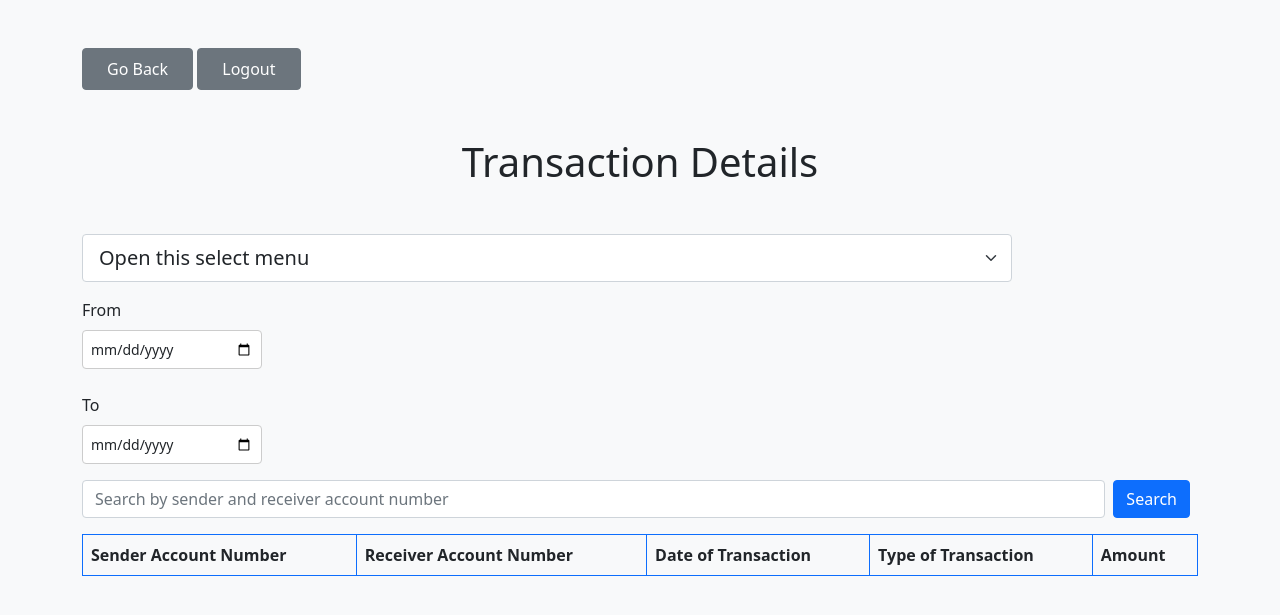
Repository: valletivarish/monojsp
Page: http://localhost/11-bank-application/view-transactions.jsp
The author's editor kept a copy of each file at every save. The page is drawn from the files as they stood at one save, then again after the next save.
The browser window is 1280 px wide. The pictures show the whole page.
The page is served by Tomcat 9. The template is opened directly, without the code that normally fills it, so the values that code supplies are empty.

Above is the page before, as saved 2024-07-22 09:40:34.

After the next save:
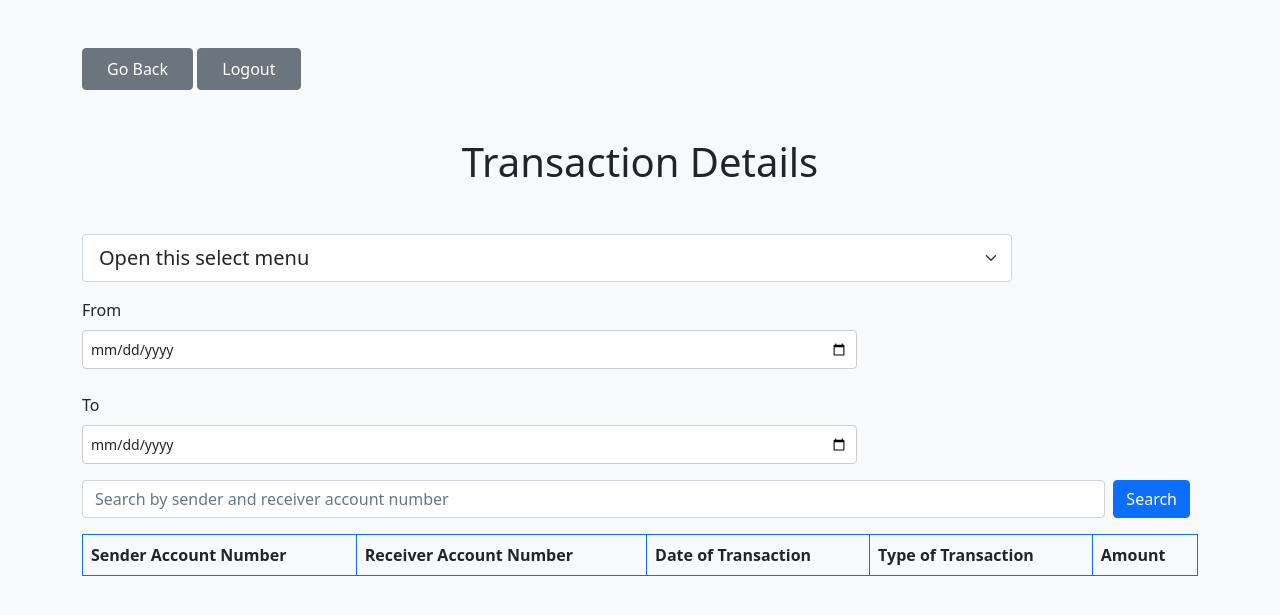
Saved 2 min 43 s later.
--- a/11-bank-application/WebContent/view-transactions.jsp
+++ b/11-bank-application/WebContent/view-transactions.jsp
@@ -19,7 +19,7 @@
 	src="https://cdn.jsdelivr.net/npm/bootstrap@5.0.2/dist/js/bootstrap.bundle.min.js"
 	integrity="sha384-MrcW6ZMFYlzcLA8Nl+NtUVF0sA7MsXsP1UyJoMp4YLEuNSfAP+JcXn/tWtIaxVXM"
 	crossorigin="anonymous"></script>
-	<style>
+    <style>
         /* Style for date input */
         input[type="date"] {
             padding: 8px;
@@ -27,7 +27,7 @@
             border-radius: 4px;
             box-sizing: border-box;
             font-size: 14px; /* Adjust font size as needed */
-            width: 180px; /* Adjust width as needed */
+            width: 100%; /* Adjust width as needed */
         }
     </style>
 </head>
—————
*ACTIVITY*.
Gather up every line in the data above that contains the word "needed", copying each one.

*TASK ANSWER*.
             font-size: 14px; /* Adjust font size as needed */
-            width: 180px; /* Adjust width as needed */
+            width: 100%; /* Adjust width as needed */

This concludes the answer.